• Problem
Across the entries below, how many lines include the word "java"? Reply with only the number.

• Records shown

┌──

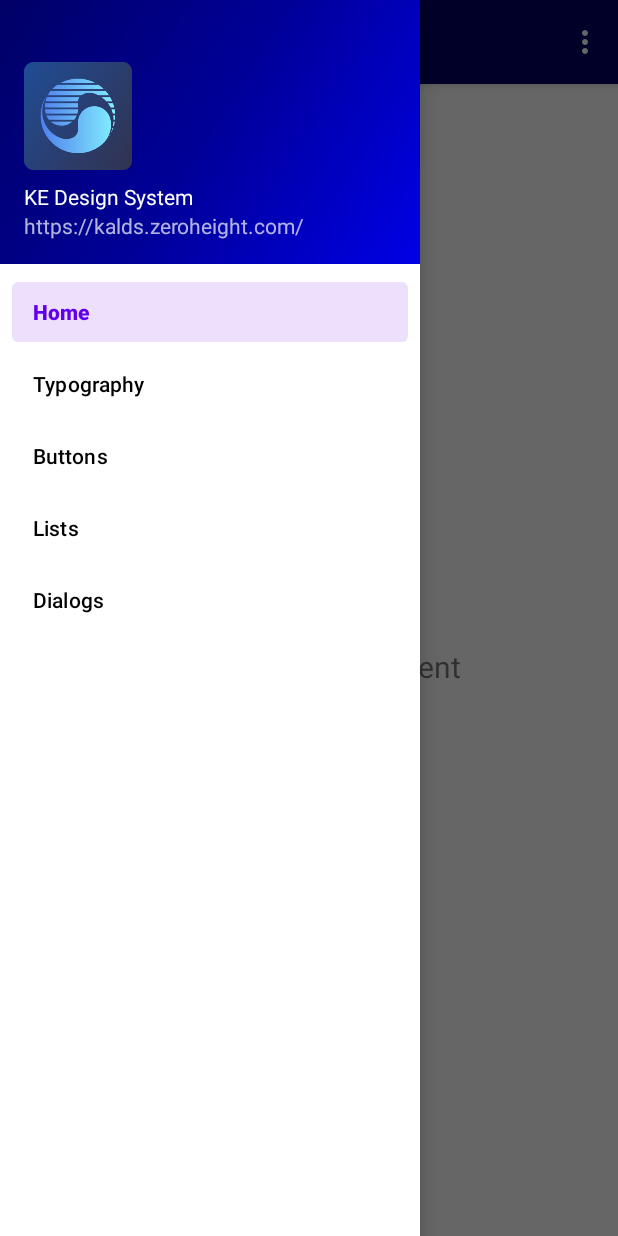
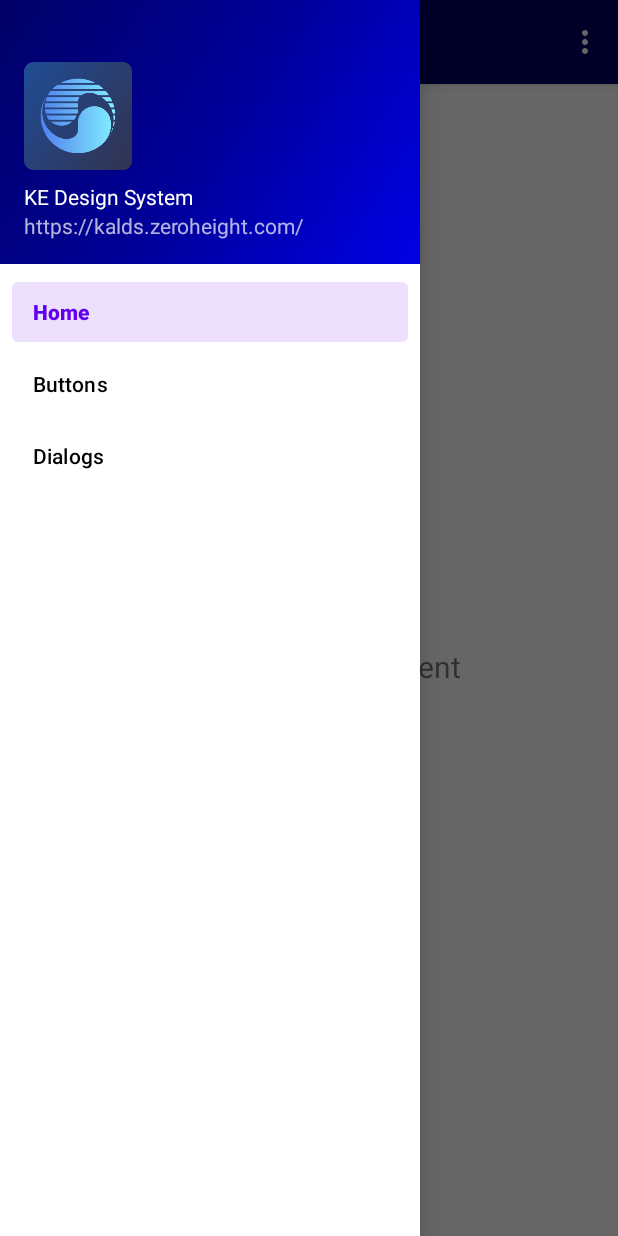
Before and after one commit to Lunaness/KEDS, an Android app: the screen it shows after launch (MainActivity), with the side drawer open, on a phone screen of 412 x 824 dp. Run offline under Robolectric (Android 15) with nearby library versions, the phone set to English and light mode, and no system bars; our stand-ins replace navigation-ui.

Commit message:
[Android][박현철] 메뉴 정리

```diff
--- a/Android/app/src/main/java/com/koreanair/keds/MainActivity.kt
+++ b/Android/app/src/main/java/com/koreanair/keds/MainActivity.kt
@@ -38,7 +38,7 @@ class MainActivity : AppCompatActivity() {
         // menu should be considered as top level destinations.
         appBarConfiguration = AppBarConfiguration(
             setOf(
-                R.id.nav_home, R.id.nav_typography, R.id.nav_buttons, R.id.nav_lists
+                R.id.nav_home, R.id.nav_buttons,R.id.nav_dialogs
             ), drawerLayout
         )
         setupActionBarWithNavController(navController, appBarConfiguration)
--- a/Android/app/src/main/res/menu/activity_main_drawer.xml
+++ b/Android/app/src/main/res/menu/activity_main_drawer.xml
@@ -7,15 +7,15 @@
         <item
             android:id="@+id/nav_home"
             android:title="@string/menu_home" />
-        <item
-            android:id="@+id/nav_typography"
-            android:title="@string/menu_typography" />
+<!--        <item-->
+<!--            android:id="@+id/nav_typography"-->
+<!--            android:title="@string/menu_typography" />-->
         <item
             android:id="@+id/nav_buttons"
             android:title="@string/menu_buttons" />
-        <item
-            android:id="@+id/nav_lists"
-            android:title="@string/menu_lists" />
+<!--        <item-->
+<!--            android:id="@+id/nav_lists"-->
+<!--            android:title="@string/menu_lists" />-->
         <item
             android:id="@+id/nav_dialogs"
             android:title="@string/menu_dialogs" />
```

└──

• Task solution
2